• Work order
Within the material below, how many lines contain the word "facturaIds"? Give that number only.

• Information shown
===
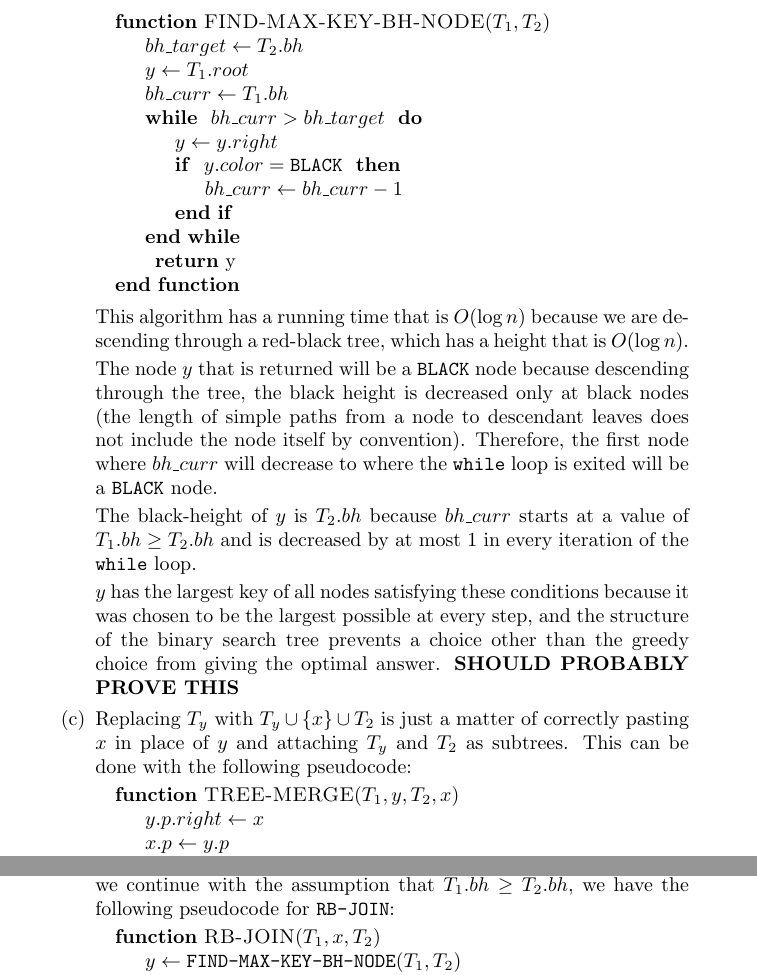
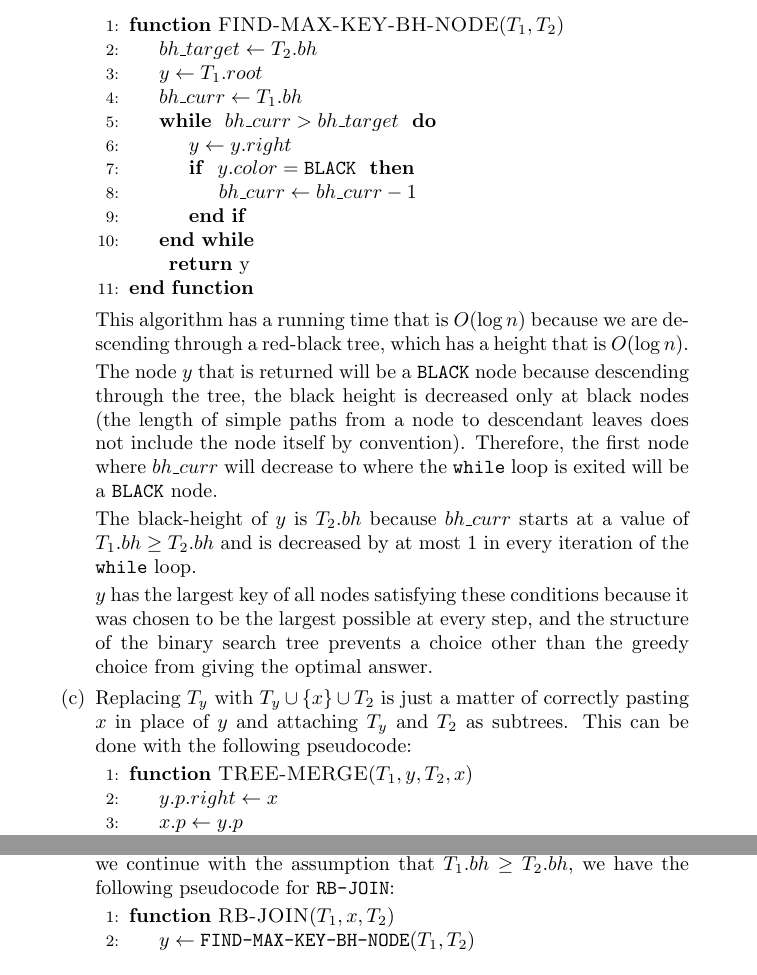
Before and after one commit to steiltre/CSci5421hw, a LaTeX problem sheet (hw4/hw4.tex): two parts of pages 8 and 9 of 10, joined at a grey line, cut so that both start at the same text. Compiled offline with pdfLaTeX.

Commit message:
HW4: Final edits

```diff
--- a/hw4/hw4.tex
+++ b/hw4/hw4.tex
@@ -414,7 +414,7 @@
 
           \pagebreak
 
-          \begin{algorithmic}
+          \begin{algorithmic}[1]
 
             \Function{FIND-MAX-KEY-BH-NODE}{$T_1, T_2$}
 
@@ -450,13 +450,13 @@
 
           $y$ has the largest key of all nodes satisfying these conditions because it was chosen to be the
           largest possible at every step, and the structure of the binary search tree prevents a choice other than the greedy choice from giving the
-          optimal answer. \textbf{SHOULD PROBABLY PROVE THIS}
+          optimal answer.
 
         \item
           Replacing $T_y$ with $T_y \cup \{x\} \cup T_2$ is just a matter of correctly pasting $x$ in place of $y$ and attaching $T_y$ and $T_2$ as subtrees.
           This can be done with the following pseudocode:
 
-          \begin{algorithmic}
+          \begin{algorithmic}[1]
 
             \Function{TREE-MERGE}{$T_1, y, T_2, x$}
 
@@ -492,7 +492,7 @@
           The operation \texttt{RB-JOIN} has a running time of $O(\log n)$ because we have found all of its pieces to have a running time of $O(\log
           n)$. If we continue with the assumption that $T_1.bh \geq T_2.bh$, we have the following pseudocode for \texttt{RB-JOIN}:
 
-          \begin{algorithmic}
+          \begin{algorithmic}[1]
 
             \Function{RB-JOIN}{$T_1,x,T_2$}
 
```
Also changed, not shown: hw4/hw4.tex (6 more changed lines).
===
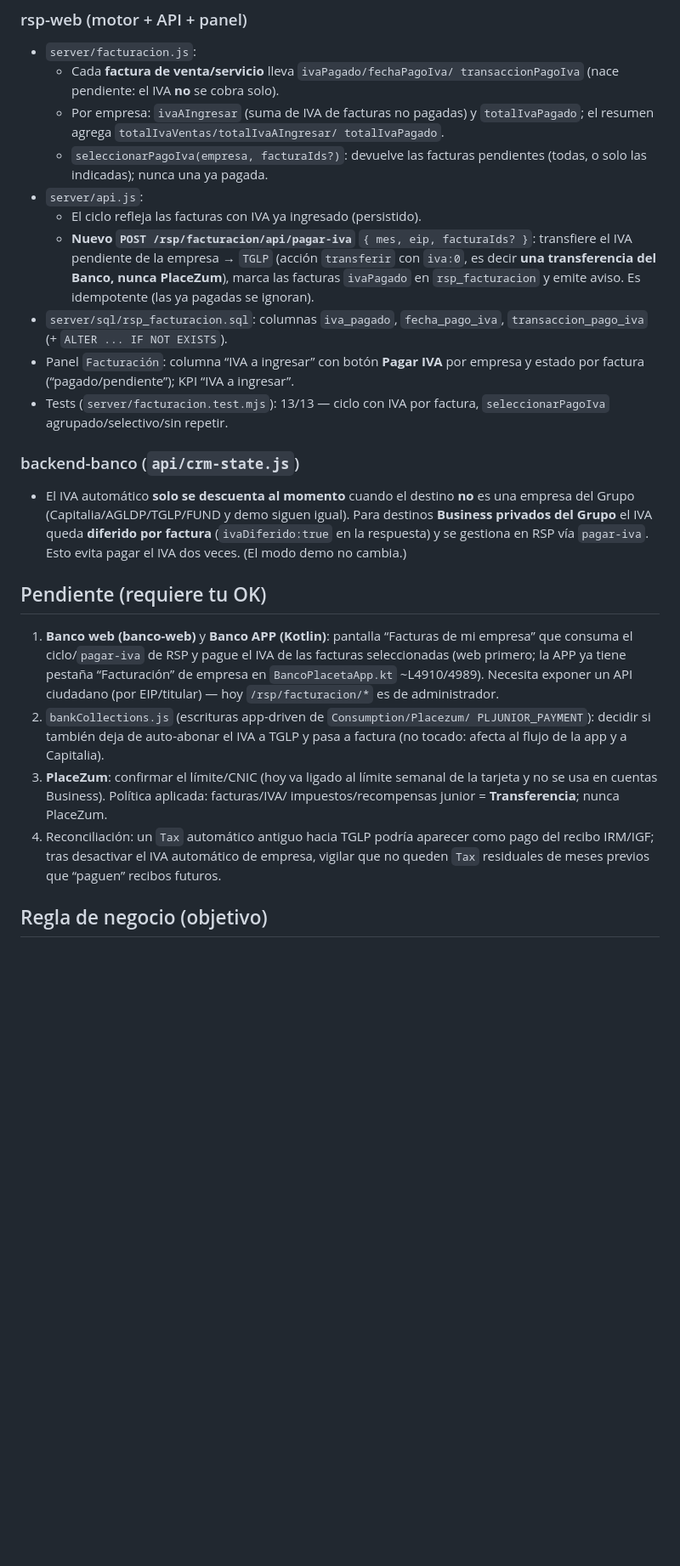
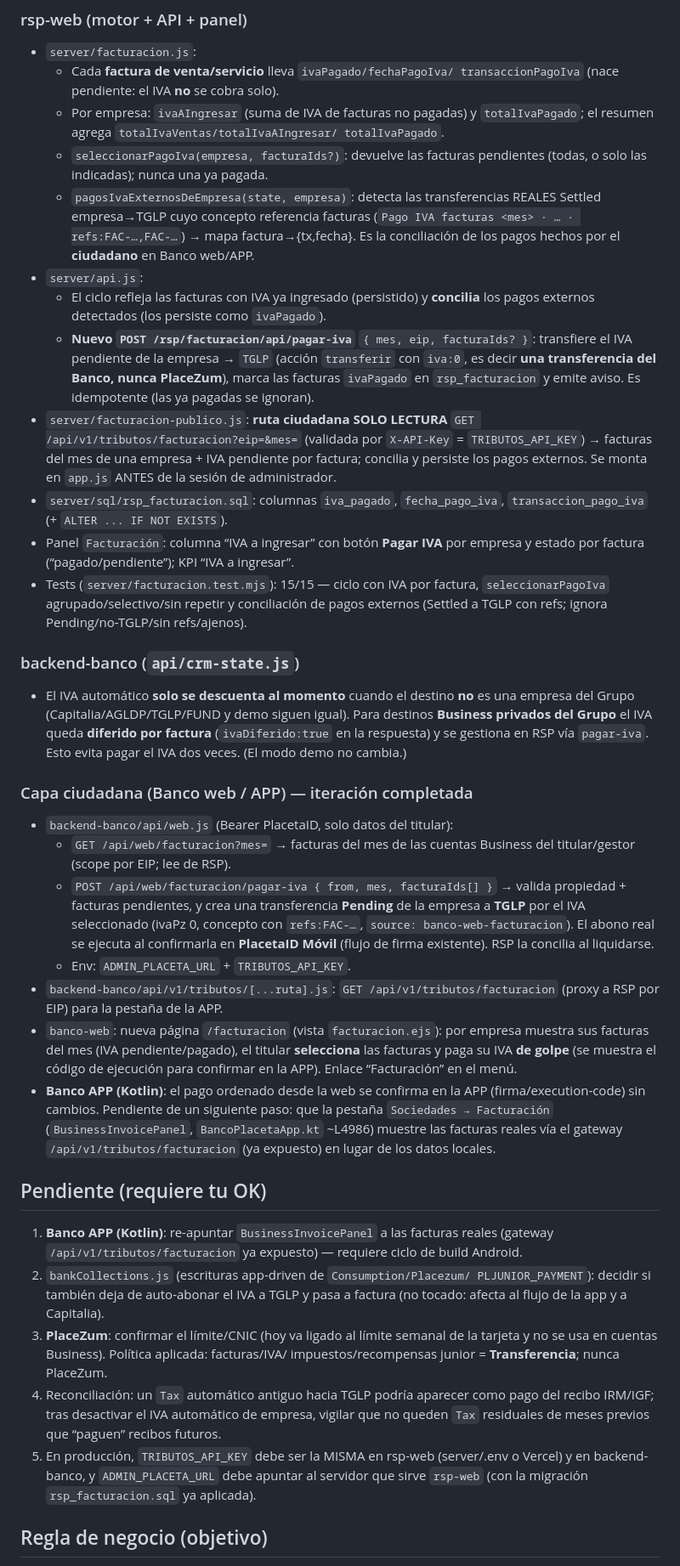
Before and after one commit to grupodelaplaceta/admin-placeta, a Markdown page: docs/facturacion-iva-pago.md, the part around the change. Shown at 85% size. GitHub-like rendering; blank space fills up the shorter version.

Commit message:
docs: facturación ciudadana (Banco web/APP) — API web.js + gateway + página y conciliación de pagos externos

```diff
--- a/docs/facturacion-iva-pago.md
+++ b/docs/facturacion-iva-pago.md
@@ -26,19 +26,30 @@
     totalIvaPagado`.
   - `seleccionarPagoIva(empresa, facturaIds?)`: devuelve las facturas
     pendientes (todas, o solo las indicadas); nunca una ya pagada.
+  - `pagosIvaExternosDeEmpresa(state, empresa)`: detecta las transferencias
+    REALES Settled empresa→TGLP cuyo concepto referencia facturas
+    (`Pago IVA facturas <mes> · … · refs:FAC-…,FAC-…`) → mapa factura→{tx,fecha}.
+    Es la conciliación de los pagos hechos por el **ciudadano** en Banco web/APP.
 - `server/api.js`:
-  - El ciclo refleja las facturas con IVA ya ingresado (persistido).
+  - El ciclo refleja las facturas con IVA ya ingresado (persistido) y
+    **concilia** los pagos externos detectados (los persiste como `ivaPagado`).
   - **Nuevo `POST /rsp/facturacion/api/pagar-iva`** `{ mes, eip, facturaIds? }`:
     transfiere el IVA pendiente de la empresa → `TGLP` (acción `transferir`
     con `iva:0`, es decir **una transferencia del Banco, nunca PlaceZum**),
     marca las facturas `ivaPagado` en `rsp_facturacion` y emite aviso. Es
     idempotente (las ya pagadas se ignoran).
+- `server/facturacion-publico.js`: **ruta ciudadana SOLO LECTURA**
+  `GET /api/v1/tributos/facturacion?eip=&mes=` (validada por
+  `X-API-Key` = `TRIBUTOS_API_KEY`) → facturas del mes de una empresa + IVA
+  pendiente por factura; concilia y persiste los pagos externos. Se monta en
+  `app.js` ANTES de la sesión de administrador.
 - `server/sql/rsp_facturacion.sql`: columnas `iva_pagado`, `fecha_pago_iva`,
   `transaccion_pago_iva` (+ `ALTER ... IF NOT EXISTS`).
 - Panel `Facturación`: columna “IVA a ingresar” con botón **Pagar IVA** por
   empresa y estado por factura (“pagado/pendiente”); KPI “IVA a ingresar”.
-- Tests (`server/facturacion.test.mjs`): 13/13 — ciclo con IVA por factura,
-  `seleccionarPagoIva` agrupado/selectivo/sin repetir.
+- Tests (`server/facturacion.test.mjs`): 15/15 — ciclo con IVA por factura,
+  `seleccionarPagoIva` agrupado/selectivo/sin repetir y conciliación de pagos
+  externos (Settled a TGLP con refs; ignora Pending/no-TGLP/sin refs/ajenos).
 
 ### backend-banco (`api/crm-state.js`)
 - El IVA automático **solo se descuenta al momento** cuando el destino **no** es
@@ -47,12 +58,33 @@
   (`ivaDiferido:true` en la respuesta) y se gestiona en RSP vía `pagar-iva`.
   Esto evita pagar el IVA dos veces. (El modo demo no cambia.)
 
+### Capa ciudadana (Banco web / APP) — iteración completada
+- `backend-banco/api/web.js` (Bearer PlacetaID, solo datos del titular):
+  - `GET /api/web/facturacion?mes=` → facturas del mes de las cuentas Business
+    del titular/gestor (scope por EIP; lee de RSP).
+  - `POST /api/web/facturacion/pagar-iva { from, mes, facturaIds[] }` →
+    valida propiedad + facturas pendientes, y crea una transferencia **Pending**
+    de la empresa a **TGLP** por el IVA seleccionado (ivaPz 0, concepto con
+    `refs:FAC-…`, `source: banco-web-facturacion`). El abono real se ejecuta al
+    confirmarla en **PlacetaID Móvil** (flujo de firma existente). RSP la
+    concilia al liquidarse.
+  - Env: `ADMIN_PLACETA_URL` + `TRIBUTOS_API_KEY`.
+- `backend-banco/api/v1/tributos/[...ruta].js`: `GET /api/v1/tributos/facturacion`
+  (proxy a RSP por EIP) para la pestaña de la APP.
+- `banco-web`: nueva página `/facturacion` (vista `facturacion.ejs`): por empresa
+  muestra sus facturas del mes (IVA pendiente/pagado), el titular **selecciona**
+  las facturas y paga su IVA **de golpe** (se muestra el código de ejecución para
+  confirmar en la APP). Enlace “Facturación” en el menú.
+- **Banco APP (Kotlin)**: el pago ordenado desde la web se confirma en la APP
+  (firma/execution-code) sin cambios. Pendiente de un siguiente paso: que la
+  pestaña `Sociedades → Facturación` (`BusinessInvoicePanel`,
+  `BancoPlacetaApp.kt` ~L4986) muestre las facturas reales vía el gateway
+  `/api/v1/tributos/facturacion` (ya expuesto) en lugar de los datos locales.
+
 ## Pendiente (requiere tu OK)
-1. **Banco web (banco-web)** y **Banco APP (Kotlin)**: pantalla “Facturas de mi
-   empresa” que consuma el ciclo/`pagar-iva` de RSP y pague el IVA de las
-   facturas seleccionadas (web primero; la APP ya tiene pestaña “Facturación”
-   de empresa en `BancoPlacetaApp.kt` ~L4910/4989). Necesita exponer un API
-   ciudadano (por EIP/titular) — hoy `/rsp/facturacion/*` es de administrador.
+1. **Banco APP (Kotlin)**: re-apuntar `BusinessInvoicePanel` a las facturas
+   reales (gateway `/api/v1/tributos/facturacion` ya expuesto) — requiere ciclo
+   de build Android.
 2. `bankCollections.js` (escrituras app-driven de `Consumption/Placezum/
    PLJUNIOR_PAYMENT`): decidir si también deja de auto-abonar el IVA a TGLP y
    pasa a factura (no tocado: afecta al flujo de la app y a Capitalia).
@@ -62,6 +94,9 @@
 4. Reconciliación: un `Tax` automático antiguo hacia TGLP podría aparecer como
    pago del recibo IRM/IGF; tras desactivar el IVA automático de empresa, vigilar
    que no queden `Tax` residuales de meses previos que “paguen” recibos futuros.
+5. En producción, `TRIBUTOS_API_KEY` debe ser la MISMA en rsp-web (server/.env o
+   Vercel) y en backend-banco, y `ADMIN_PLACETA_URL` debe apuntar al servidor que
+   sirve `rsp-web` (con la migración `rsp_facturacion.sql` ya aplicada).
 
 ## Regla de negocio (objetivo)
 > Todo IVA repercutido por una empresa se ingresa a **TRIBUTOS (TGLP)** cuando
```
===
• Written response
3